[Records provided — start]
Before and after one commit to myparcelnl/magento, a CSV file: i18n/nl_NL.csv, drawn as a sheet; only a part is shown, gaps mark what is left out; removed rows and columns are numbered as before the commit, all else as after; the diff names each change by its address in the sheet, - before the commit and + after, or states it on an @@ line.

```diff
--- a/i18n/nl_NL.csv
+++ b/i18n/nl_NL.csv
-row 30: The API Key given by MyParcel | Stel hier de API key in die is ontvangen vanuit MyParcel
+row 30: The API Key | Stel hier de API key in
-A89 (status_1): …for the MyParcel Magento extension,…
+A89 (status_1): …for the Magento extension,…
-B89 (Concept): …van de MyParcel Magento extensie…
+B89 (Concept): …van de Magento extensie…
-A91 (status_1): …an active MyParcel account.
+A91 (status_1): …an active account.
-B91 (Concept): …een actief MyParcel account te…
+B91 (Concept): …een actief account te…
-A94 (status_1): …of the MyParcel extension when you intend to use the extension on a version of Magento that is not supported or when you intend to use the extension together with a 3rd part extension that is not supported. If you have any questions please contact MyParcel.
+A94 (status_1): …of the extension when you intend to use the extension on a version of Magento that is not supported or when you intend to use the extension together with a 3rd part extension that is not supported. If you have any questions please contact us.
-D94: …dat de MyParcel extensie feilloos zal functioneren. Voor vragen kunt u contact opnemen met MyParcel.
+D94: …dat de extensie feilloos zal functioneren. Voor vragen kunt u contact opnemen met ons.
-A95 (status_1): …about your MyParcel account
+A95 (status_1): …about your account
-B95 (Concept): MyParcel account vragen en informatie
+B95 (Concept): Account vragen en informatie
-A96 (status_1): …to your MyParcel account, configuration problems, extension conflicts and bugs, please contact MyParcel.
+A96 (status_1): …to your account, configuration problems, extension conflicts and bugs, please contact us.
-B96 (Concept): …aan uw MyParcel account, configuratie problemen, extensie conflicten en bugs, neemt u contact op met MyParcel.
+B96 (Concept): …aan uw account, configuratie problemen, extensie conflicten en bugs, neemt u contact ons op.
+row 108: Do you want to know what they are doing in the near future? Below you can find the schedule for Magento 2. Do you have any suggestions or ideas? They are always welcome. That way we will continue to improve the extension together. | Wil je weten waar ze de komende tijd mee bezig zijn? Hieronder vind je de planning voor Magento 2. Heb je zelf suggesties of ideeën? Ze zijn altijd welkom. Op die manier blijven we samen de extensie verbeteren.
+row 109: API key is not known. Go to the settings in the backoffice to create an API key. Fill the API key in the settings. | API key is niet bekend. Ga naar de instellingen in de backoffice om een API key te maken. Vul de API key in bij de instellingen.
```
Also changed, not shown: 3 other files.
[Records provided — finish]
[Records provided — start]
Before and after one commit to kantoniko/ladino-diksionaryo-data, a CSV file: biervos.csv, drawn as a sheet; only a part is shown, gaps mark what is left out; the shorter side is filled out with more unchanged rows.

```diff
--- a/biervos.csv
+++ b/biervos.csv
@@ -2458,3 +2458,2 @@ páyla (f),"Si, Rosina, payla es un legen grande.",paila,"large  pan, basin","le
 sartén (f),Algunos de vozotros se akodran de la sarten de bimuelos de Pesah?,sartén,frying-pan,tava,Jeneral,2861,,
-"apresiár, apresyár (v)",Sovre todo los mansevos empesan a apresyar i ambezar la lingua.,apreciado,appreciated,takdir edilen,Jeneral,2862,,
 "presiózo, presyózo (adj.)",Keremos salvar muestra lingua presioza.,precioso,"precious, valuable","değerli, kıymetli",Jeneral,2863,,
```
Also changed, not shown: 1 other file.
[Records provided — finish]
[Records provided — start]
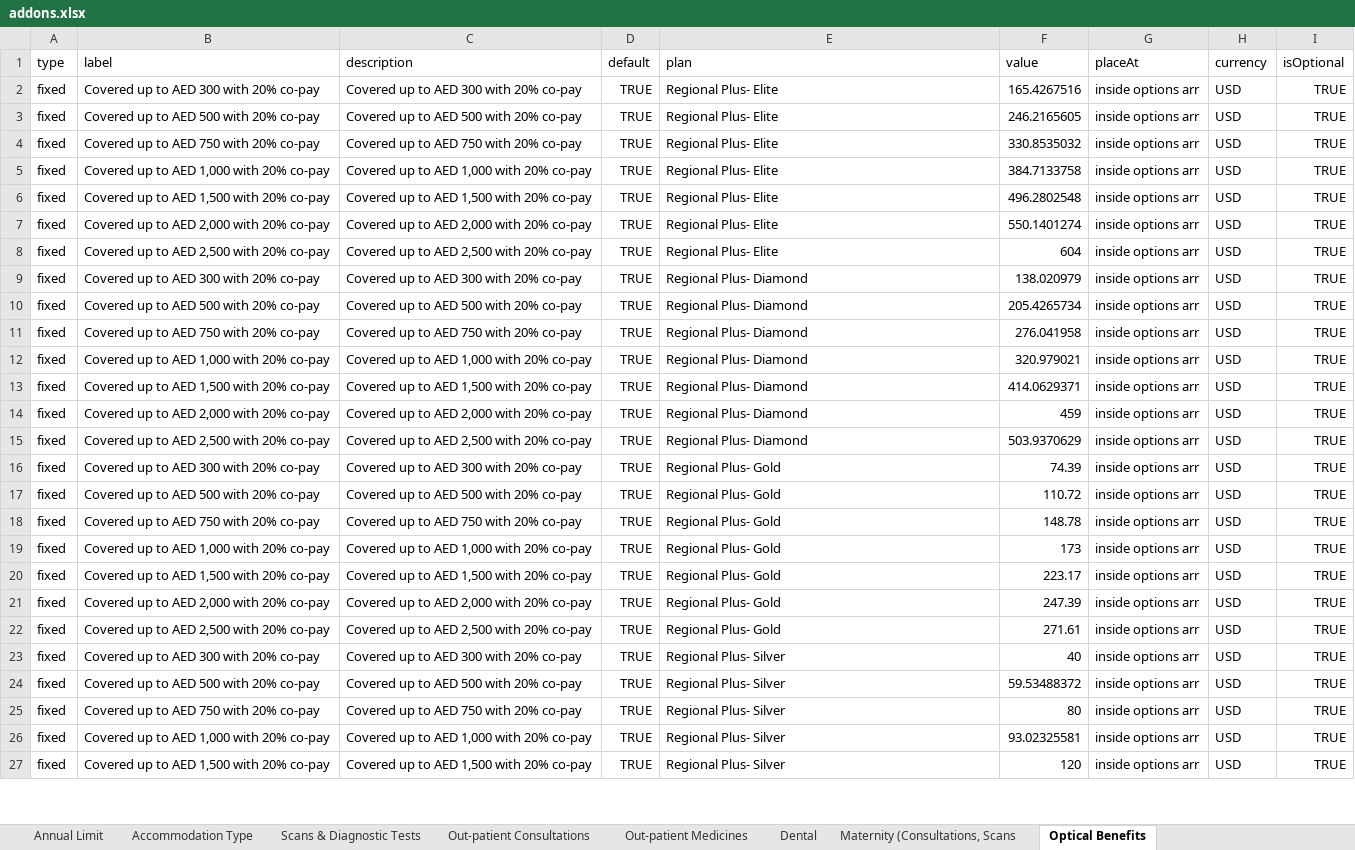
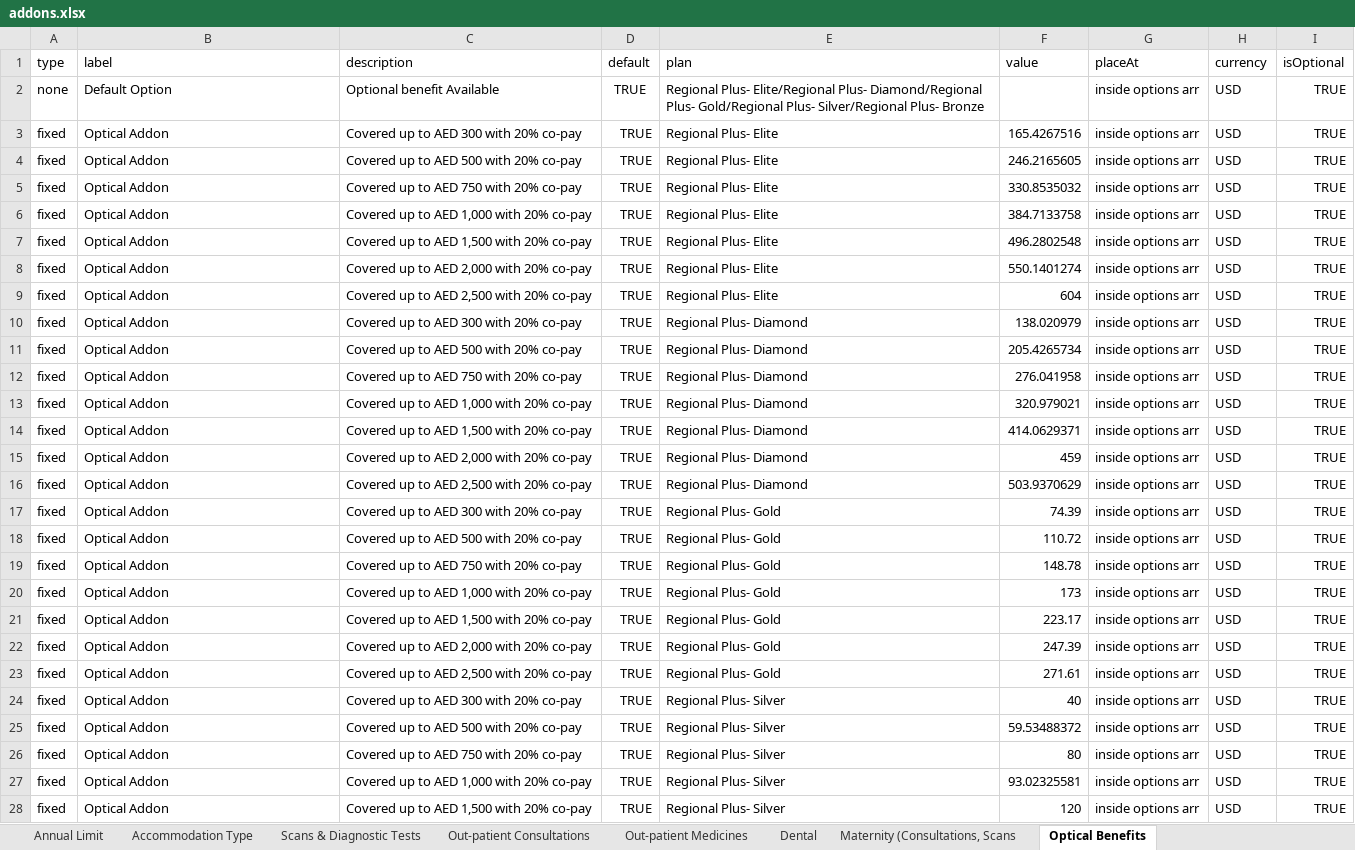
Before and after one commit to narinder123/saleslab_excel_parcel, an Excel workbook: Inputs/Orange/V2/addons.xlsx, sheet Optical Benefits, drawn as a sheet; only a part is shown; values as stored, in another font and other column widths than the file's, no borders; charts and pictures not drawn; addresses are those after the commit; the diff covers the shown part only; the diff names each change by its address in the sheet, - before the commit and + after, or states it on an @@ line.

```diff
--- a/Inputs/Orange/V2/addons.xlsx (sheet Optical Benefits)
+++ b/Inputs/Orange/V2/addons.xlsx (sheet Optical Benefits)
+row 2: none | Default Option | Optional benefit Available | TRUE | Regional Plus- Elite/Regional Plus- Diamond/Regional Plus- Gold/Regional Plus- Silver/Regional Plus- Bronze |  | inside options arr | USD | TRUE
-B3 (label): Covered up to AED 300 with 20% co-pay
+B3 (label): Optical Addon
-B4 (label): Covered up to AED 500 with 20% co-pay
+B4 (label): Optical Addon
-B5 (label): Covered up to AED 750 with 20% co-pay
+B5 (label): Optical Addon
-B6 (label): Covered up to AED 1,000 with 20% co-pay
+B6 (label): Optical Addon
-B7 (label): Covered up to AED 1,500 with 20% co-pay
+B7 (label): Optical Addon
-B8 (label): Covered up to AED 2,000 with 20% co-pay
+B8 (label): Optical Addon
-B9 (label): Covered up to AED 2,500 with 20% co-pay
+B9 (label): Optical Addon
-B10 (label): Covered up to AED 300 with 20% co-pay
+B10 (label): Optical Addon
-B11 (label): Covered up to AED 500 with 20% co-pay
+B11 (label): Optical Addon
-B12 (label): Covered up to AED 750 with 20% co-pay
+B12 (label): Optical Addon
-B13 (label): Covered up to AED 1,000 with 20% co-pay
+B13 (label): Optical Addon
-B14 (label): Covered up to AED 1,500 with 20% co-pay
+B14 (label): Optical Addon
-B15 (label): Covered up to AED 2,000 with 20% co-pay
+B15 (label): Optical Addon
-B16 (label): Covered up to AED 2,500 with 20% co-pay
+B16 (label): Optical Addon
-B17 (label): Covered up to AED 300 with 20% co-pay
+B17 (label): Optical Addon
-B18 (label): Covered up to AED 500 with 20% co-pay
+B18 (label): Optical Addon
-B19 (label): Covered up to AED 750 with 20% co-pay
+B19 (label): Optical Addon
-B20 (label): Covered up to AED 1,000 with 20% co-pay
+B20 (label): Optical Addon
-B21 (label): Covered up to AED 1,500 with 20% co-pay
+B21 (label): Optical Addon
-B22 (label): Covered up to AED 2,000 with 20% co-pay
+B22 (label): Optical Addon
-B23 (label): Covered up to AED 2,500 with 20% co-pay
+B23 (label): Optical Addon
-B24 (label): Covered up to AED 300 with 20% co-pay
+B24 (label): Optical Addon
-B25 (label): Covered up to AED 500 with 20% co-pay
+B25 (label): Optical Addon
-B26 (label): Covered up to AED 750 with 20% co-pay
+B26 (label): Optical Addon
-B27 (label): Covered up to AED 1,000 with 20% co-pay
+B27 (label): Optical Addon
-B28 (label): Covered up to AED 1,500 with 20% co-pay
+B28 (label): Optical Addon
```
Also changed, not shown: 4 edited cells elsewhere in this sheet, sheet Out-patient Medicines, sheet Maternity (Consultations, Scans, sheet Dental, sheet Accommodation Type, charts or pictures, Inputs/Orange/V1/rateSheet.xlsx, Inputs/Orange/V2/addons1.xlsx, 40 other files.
[Records provided — finish]
Instructions to follow:
Return all lines from the data that include the string "about".

Task solution:
-A95 (status_1): …about your MyParcel account
+A95 (status_1): …about your account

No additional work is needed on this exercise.